Will you output the entries below exactly, skipping every image they contain?

-- Records for this task follows --

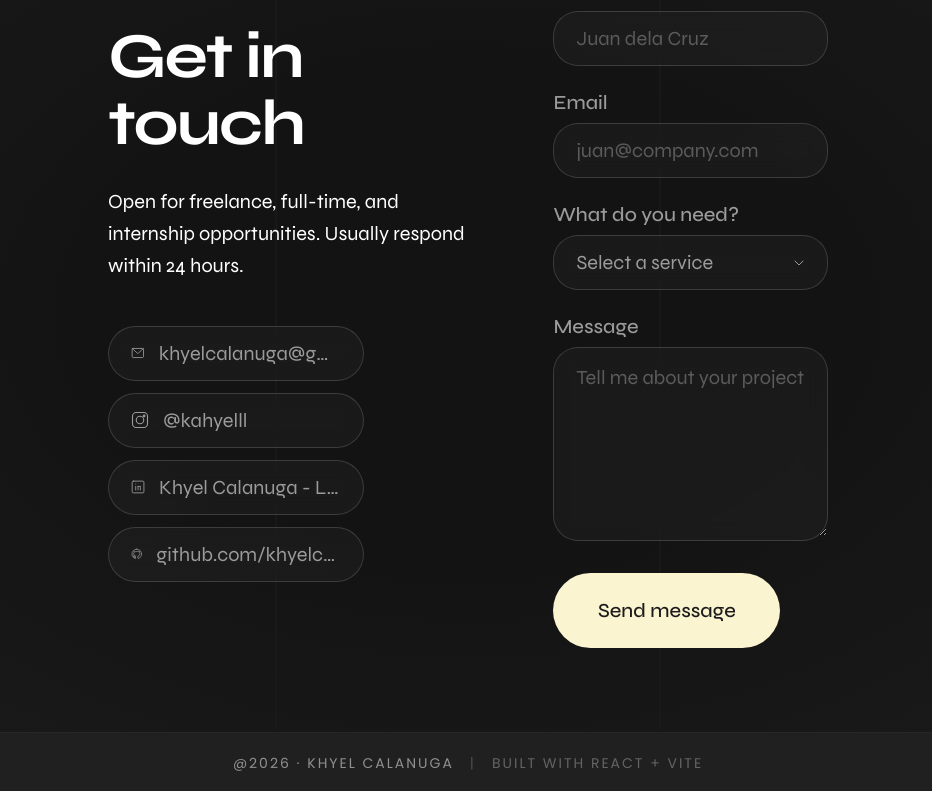
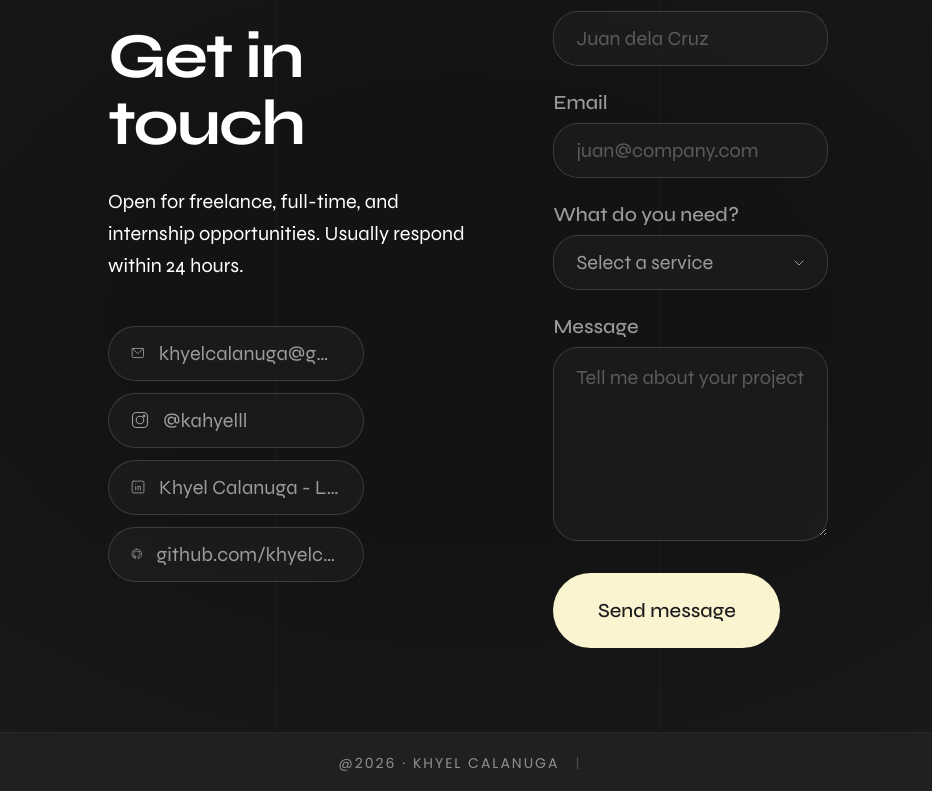
Before and after one commit to khyelcalanuga-lgtm/myportfolio, a React (Vite) app: page / in a window 1280 px wide. Shown: the part 4879-5670 px from the top of the page, without its empty margins (172-1104 px from the left). Built offline with nearby package versions, Linux system fonts and the light colour scheme.

Commit message:
Remove background transition from contact links and clear footer credit text

```diff
--- a/src/components/contact/ContactSection.css
+++ b/src/components/contact/ContactSection.css
@@ -87,13 +87,12 @@
   text-decoration: none;
   color: #9b9b9b;
   font-size: 20px;
-  transition: background 0.25s ease, border-color 0.25s ease;
+  transition: border-color 0.25s ease;
   width: 70%;
   box-sizing: border-box;
 }
 
 .contact-link:hover {
-  background: rgba(255, 255, 255, 0.06);
   border-color: #FBF4D0;
 }
 
--- a/src/components/footer.jsx
+++ b/src/components/footer.jsx
@@ -5,7 +5,7 @@ const Footer = () => {
     <footer className="footer">
       <span>@2026 · KHYEL CALANUGA</span>
       <span className="footer-sep">|</span>
-      <span className="footer-credit">Built with React + Vite</span>
+      <span className="footer-credit"></span>
     </footer>
   )
 }
```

-- Records for this task concluded --

* [Answer to this problem]
Before and after one commit to khyelcalanuga-lgtm/myportfolio, a React (Vite) app: page / in a window 1280 px wide. Shown: the part 4879-5670 px from the top of the page, without its empty margins (172-1104 px from the left). Built offline with nearby package versions, Linux system fonts and the light colour scheme.

Commit message:
Remove background transition from contact links and clear footer credit text

```diff
--- a/src/components/contact/ContactSection.css
+++ b/src/components/contact/ContactSection.css
@@ -87,13 +87,12 @@
   text-decoration: none;
   color: #9b9b9b;
   font-size: 20px;
-  transition: background 0.25s ease, border-color 0.25s ease;
+  transition: border-color 0.25s ease;
   width: 70%;
   box-sizing: border-box;
 }
 
 .contact-link:hover {
-  background: rgba(255, 255, 255, 0.06);
   border-color: #FBF4D0;
 }
 
--- a/src/components/footer.jsx
+++ b/src/components/footer.jsx
@@ -5,7 +5,7 @@ const Footer = () => {
     <footer className="footer">
       <span>@2026 · KHYEL CALANUGA</span>
       <span className="footer-sep">|</span>
-      <span className="footer-credit">Built with React + Vite</span>
+      <span className="footer-credit"></span>
     </footer>
   )
 }
```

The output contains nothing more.